His latest effort came earlier this week, when he invited several journalists from local TV stations to the White House for one-on-one interviews. Six local anchors spent the day in Washington, talking to the president and meeting with his advisers. The catch: They had to ask the commander-in-chief a question about his Supreme Court nominee, Merrick Garland.
Generally, agreeing to conditional interviews is frowned upon in journalism, where no-holds barred questioning is preferred. But was it permissible in this case? Below is a question-and-answer session with Kelly McBride, vice president of The Poynter Institute and its media ethicist, on whether news organizations should agree to restrict their questioning in order to land rare interviews.
Were these journalists justified in accepting a conditional interview with the president? Why or why not?
The conditions on this were that they ask a question about the nominee for the U.S. Supreme Court. That’s not so bad. You can ask any other questions, too, but you have to ask this one question. The conditions didn’t say that the reporters had to air the answer to that question. As long as the journalists control what goes on their air, then agreeing to ask a question and listen to answer is fairly innocuous. I’m much more concerned when pre-interview conditions restrict the reporter from certain topics. So this was fairly mild.
Are there circumstances under which agreeing to conditional interviews is OK? What are they?
A journalist should not sacrifice the needs of her audience for access. The most egregious conditions are those that restrict the reporter from asking about the issue that is top of mind for the audience. Remember when Bill Cosby was loaning out his art collection and he was trying to get reporters to agree to not ask him about the sexual assault charges? Anytime an interview subject tried to restrict the topic, there’s a good chance the audience will actually be interested in that topic. So it’s a lot easier to agree to cover a particular issue, rather than agreeing to avoid an issue.
When it comes to interviews, how many conditions is too many? Some publications and journalists, for example, allow the subjects of their articles to read stories about them in advance of publication.
There are so many ways sources impose restrictions. They limit the amount of time. They control the environment. So it’s hard to put a firm number on it. The tipping point for journalists is when they can no longer gain any information that will serve the needs of their audience. Once that is no longer possible, you might as well not do the interview.
When a journalist agrees to conditions in an interview, they’re effectively ceding some of their control to be a representative for the audience member, right?
Yup. But the more powerful the person, the more control they exert over the interview. Look at athletes and entertainers.
Are journalists ever justified in breaking the ground rules for the conversation?
Yes, and many journalists do. As some reporters are preparing for an interview, they discover the conditions imposed will undermine their ability to get answers to the most pressing questions. So they wait till the end of the interview and then break the rules. The worst thing that can happen is they end the interview and they cut off your access.

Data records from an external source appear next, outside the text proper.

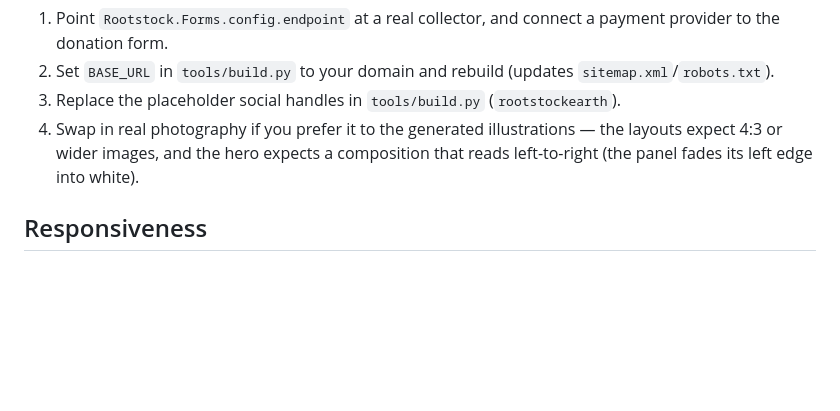
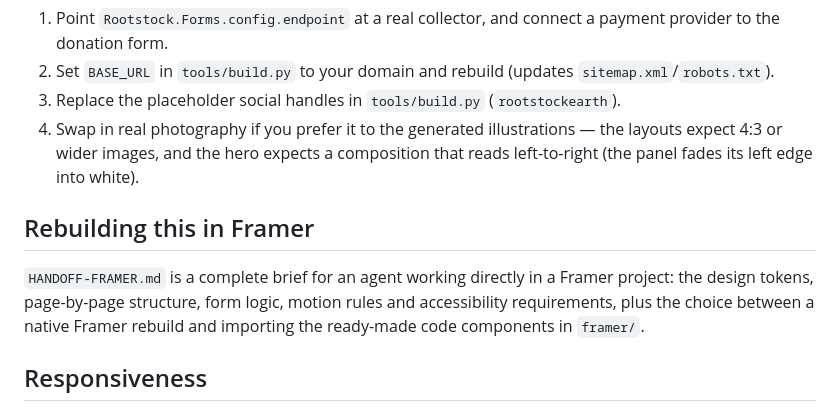
Before and after one commit to bbeack/eco-green-webaite-draft-, a Markdown page: README.md, the part around the change. Drawn GitHub-style; blank space fills up the shorter version.

```diff
--- a/README.md
+++ b/README.md
@@ -106,6 +106,13 @@ deployed straight from the repository root with no build step.
    4:3 or wider images, and the hero expects a composition that reads left-to-right (the panel
    fades its left edge into white).
 
+## Rebuilding this in Framer
+
+`HANDOFF-FRAMER.md` is a complete brief for an agent working directly in a Framer
+project: the design tokens, page-by-page structure, form logic, motion rules and
+accessibility requirements, plus the choice between a native Framer rebuild and
+importing the ready-made code components in `framer/`.
+
 ## Responsiveness
 
 Verified at 320, 360, 390, 414, 480, 600, 768, 834, 1024, 1180, 1280, 1440, 1680, 1920 and
```
Also changed, not shown: HANDOFF-FRAMER.md (added, +204 -0 lines).
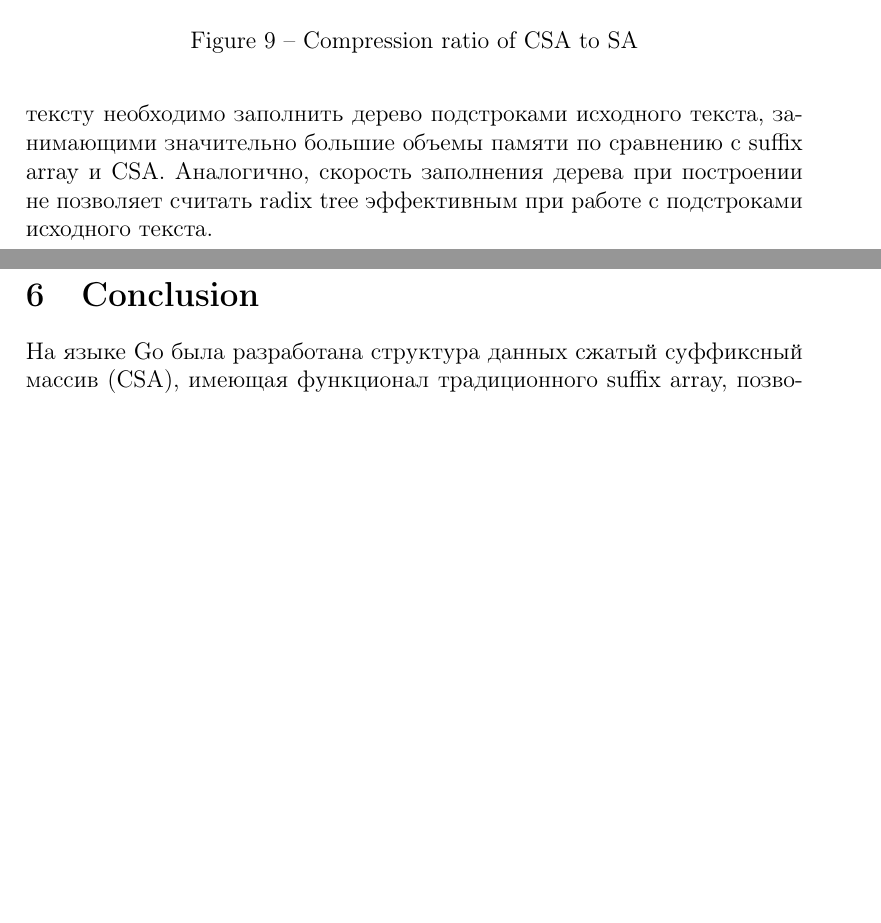
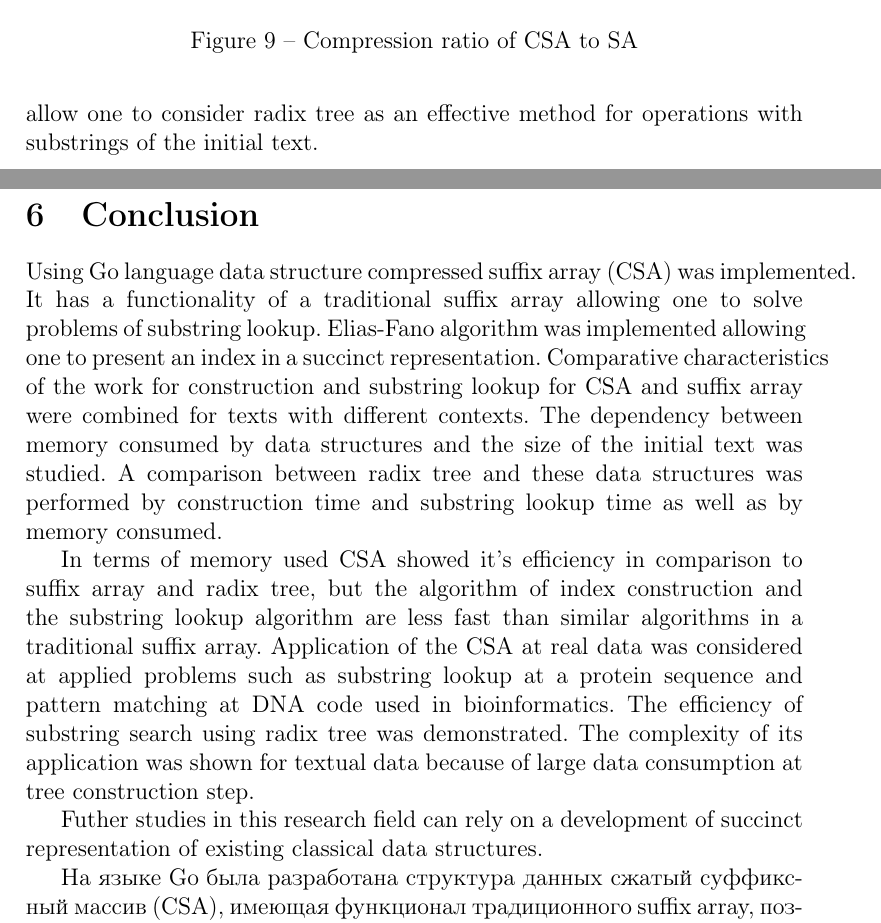
Before and after one commit to SokolovVadim/Diploma, a LaTeX thesis (English/src/thesis.tex, which reads English/src/conclusion.tex, English/src/discussion.tex): two parts of pages 28 and 29 of 31 before the commit and two parts of pages 28 and 29 of 32 after it, joined at a grey line, cut so that both start at the same text, the shorter picture padded with empty space. Compiled offline with pdfLaTeX.

Commit message:
discussion

```diff
--- a/English/src/conclusion.tex
+++ b/English/src/conclusion.tex
@@ -1,6 +1,27 @@
 % what have been done
 % what have been proved
 % what are the further research topics to be covered
+
+Using Go language data structure compressed suffix array (CSA) was implemented.
+It has a functionality of a traditional suffix array allowing one to solve
+problems of substring lookup. Elias-Fano algorithm was implemented allowing one
+to present an index in a succinct representation. Comparative characteristics of
+the work for construction and substring lookup for CSA and suffix array were combined
+for texts with different contexts.
+The dependency between memory consumed by data structures and the size of the initial text
+was studied. A comparison between radix tree and these data structures was performed
+by construction time and substring lookup time as well as by memory consumed.
+
+In terms of memory used CSA showed it's efficiency in comparison to suffix array and radix tree,
+but the algorithm of index construction and the substring lookup algorithm are less fast
+than similar algorithms in a traditional suffix array. Application of the CSA at real data
+was considered at applied problems such as substring lookup at a protein sequence and
+pattern matching at DNA code used in bioinformatics.
+The efficiency of substring search using radix tree was demonstrated. The complexity
+of its application was shown for textual data because of large data consumption at tree construction step.
+
+Futher studies in this research field can rely on a development of succinct representation of
+existing classical data structures.
 
 На языке Go была разработана структура данных сжатый суффиксный массив (CSA), имеющая
 функционал традиционного suffix array, позволяющего решать задачи поиска по подстрокам.
--- a/English/src/discussion.tex
+++ b/English/src/discussion.tex
@@ -21,4 +18,0 @@ suffix array, сохраняя при этом возможность осуще
-для индексации по тексту необходимо заполнить дерево подстроками исходного текста,
-занимающими значительно большие объемы памяти по сравнению с suffix array и CSA.
-Аналогично, скорость заполнения дерева при построении не позволяет считать radix tree
-эффективным при работе с подстроками исходного текста.
@@ -24,0 +23,2 @@ suffix array, сохраняя при этом возможность осуще
+Similarly, filling speed for a tree at the construction does not allow one to consider
+radix tree as an effective method for operations with substrings of the initial text.
```
Also changed, not shown: English/src/compare_properties.tex (+2 -2 lines), English/src/discussion.tex (30 more changed lines).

I noticed that WKRC’s story doesn’t disclose the interview was explicitly transactional. When you agree to a conditional interview, is it important to disclose those conditions for your audience? Why or why not?
This is the place where a lot of journalists fall down. Disclosing the condition of the interview is important. If you don’t do that, then you’ve left out an important piece of information. Yet a lot of journalists fail to do this. I suspect that many of them worry that it will hurt their credibility with their audience. If you really believe that, you have to ask why agreed to the conditions in the first place.
Poynter Managing Editor Benjamin Mullin contributed to this report.